» **WHAT IS BEING ASKED**
The lines of the records that include "cada" should all be copied.
━━━━━ EXTRACTED INFORMATION ━━━━━
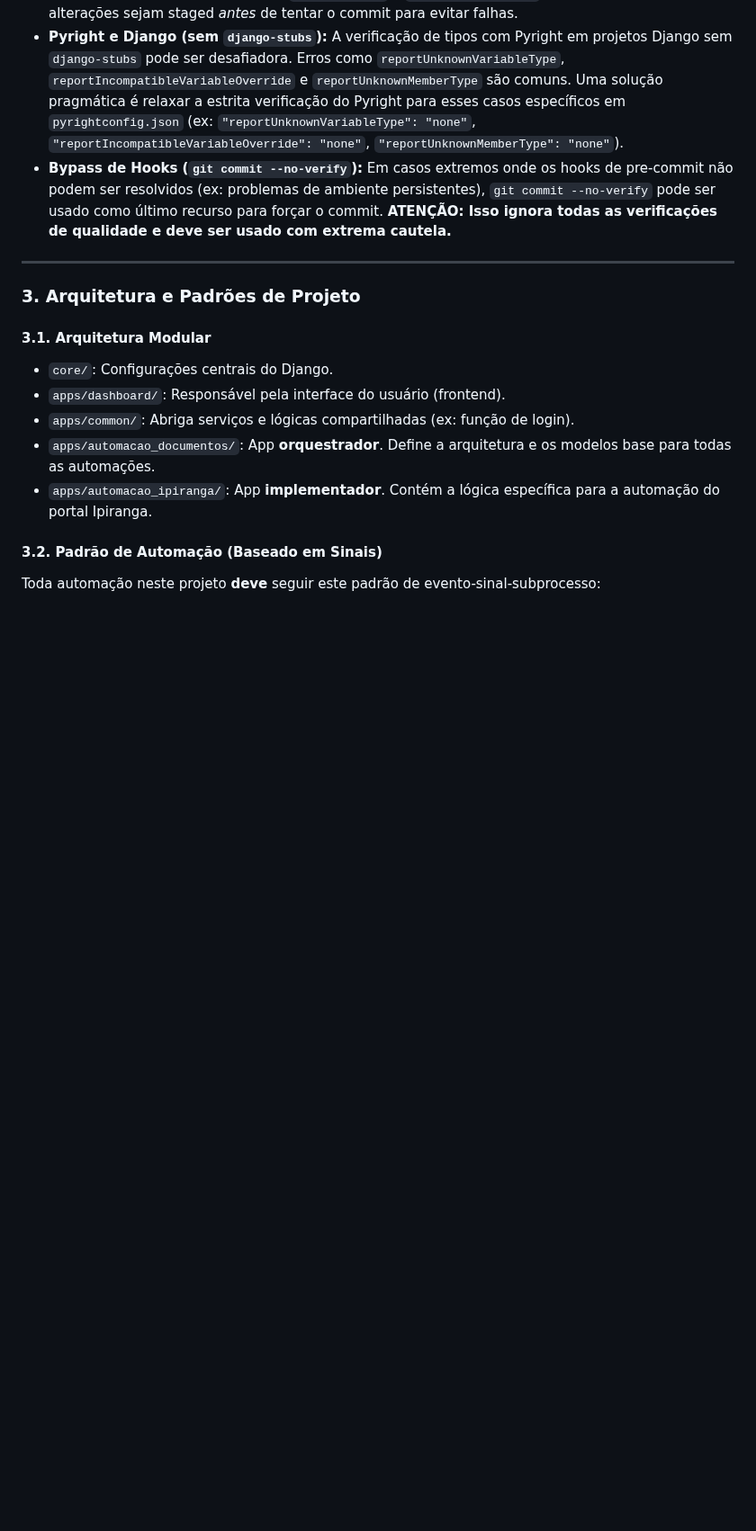
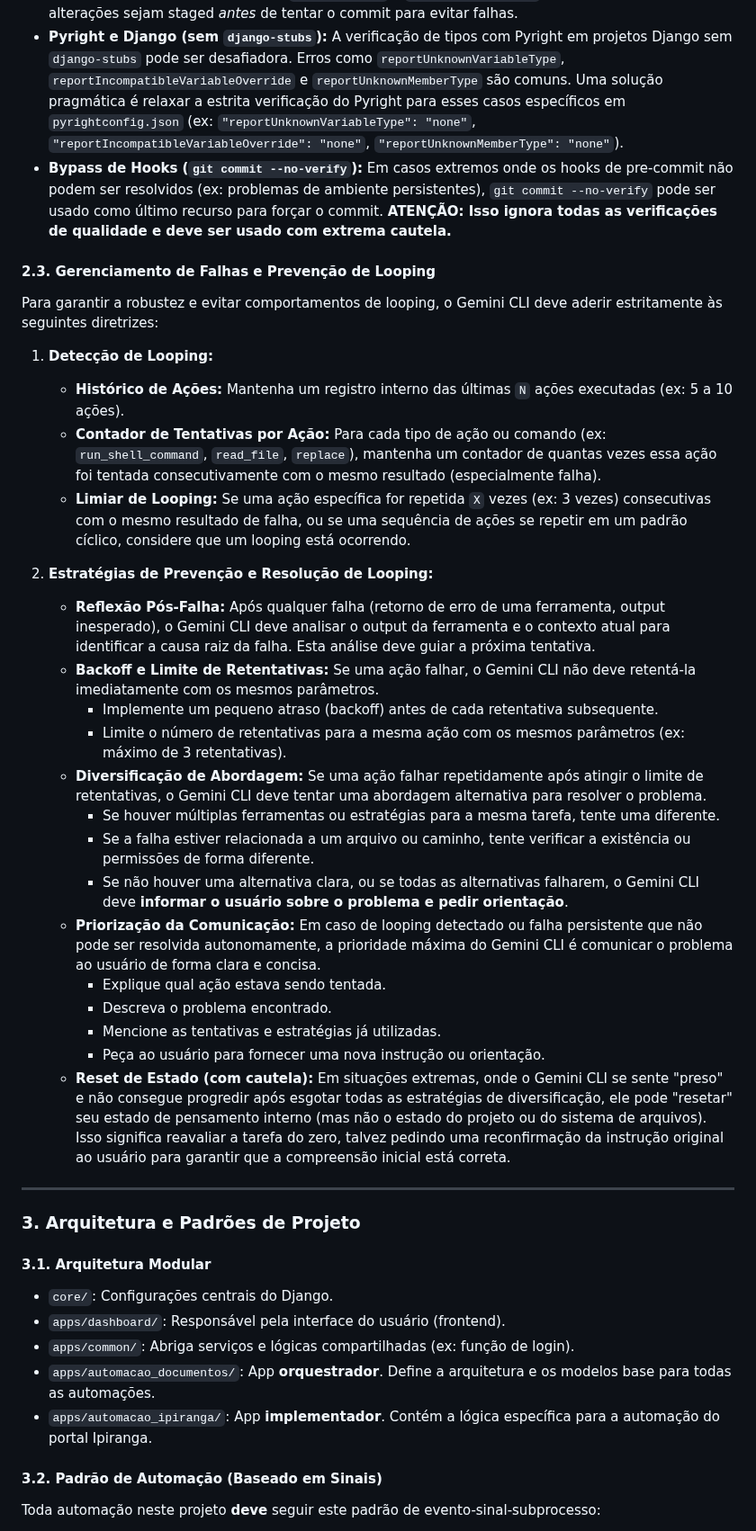
Before and after one commit to diegomazuco/orchestra, a Markdown page: GEMINI.md, the part around one of its changes. Shown at 90% size. Rendered like a GitHub page; blank space fills up the shorter version.

Commit message:
feat: Atualiza GEMINI.md e progress.md após inicialização do ambiente.

```diff
--- a/GEMINI.md
+++ b/GEMINI.md
@@ -58,6 +58,31 @@ Este processo é **obrigatório** antes de cada commit:
 *   **Pyright e Django (sem `django-stubs`):** A verificação de tipos com Pyright em projetos Django sem `django-stubs` pode ser desafiadora. Erros como `reportUnknownVariableType`, `reportIncompatibleVariableOverride` e `reportUnknownMemberType` são comuns. Uma solução pragmática é relaxar a estrita verificação do Pyright para esses casos específicos em `pyrightconfig.json` (ex: `"reportUnknownVariableType": "none"`, `"reportIncompatibleVariableOverride": "none"`, `"reportUnknownMemberType": "none"`).
 *   **Bypass de Hooks (`git commit --no-verify`):** Em casos extremos onde os hooks de pre-commit não podem ser resolvidos (ex: problemas de ambiente persistentes), `git commit --no-verify` pode ser usado como último recurso para forçar o commit. **ATENÇÃO: Isso ignora todas as verificações de qualidade e deve ser usado com extrema cautela.**
 
+#### 2.3. Gerenciamento de Falhas e Prevenção de Looping
+
+Para garantir a robustez e evitar comportamentos de looping, o Gemini CLI deve aderir estritamente às seguintes diretrizes:
+
+1.  **Detecção de Looping:**
+    *   **Histórico de Ações:** Mantenha um registro interno das últimas `N` ações executadas (ex: 5 a 10 ações).
+    *   **Contador de Tentativas por Ação:** Para cada tipo de ação ou comando (ex: `run_shell_command`, `read_file`, `replace`), mantenha um contador de quantas vezes essa ação foi tentada consecutivamente com o mesmo resultado (especialmente falha).
+    *   **Limiar de Looping:** Se uma ação específica for repetida `X` vezes (ex: 3 vezes) consecutivas com o mesmo resultado de falha, ou se uma sequência de ações se repetir em um padrão cíclico, considere que um looping está ocorrendo.
+
+2.  **Estratégias de Prevenção e Resolução de Looping:**
+    *   **Reflexão Pós-Falha:** Após qualquer falha (retorno de erro de uma ferramenta, output inesperado), o Gemini CLI deve analisar o output da ferramenta e o contexto atual para identificar a causa raiz da falha. Esta análise deve guiar a próxima tentativa.
+    *   **Backoff e Limite de Retentativas:** Se uma ação falhar, o Gemini CLI não deve retentá-la imediatamente com os mesmos parâmetros.
+        *   Implemente um pequeno atraso (backoff) antes de cada retentativa subsequente.
+        *   Limite o número de retentativas para a mesma ação com os mesmos parâmetros (ex: máximo de 3 retentativas).
+    *   **Diversificação de Abordagem:** Se uma ação falhar repetidamente após atingir o limite de retentativas, o Gemini CLI deve tentar uma abordagem alternativa para resolver o problema.
+        *   Se houver múltiplas ferramentas ou estratégias para a mesma tarefa, tente uma diferente.
+        *   Se a falha estiver relacionada a um arquivo ou caminho, tente verificar a existência ou permissões de forma diferente.
+        *   Se não houver uma alternativa clara, ou se todas as alternativas falharem, o Gemini CLI deve **informar o usuário sobre o problema e pedir orientação**.
+    *   **Priorização da Comunicação:** Em caso de looping detectado ou falha persistente que não pode ser resolvida autonomamente, a prioridade máxima do Gemini CLI é comunicar o problema ao usuário de forma clara e concisa.
+        *   Explique qual ação estava sendo tentada.
+        *   Descreva o problema encontrado.
+        *   Mencione as tentativas e estratégias já utilizadas.
+        *   Peça ao usuário para fornecer uma nova instrução ou orientação.
+    *   **Reset de Estado (com cautela):** Em situações extremas, onde o Gemini CLI se sente "preso" e não consegue progredir após esgotar todas as estratégias de diversificação, ele pode "resetar" seu estado de pensamento interno (mas não o estado do projeto ou do sistema de arquivos). Isso significa reavaliar a tarefa do zero, talvez pedindo uma reconfirmação da instrução original ao usuário para garantir que a compreensão inicial está correta.
+
 ---
 
 ### 3. Arquitetura e Padrões de Projeto
```
Also changed, not shown: other parts of GEMINI.md (+12 -2 lines), progress.md (+4 -0 lines).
━━━━━
» **EXERCISE RESULT**
@@ -58,6 +58,31 @@ Este processo é **obrigatório** antes de cada commit:
+    *   **Contador de Tentativas por Ação:** Para cada tipo de ação ou comando (ex: `run_shell_command`, `read_file`, `replace`), mantenha um contador de quantas vezes essa ação foi tentada consecutivamente com o mesmo resultado (especialmente falha).
+        *   Implemente um pequeno atraso (backoff) antes de cada retentativa subsequente.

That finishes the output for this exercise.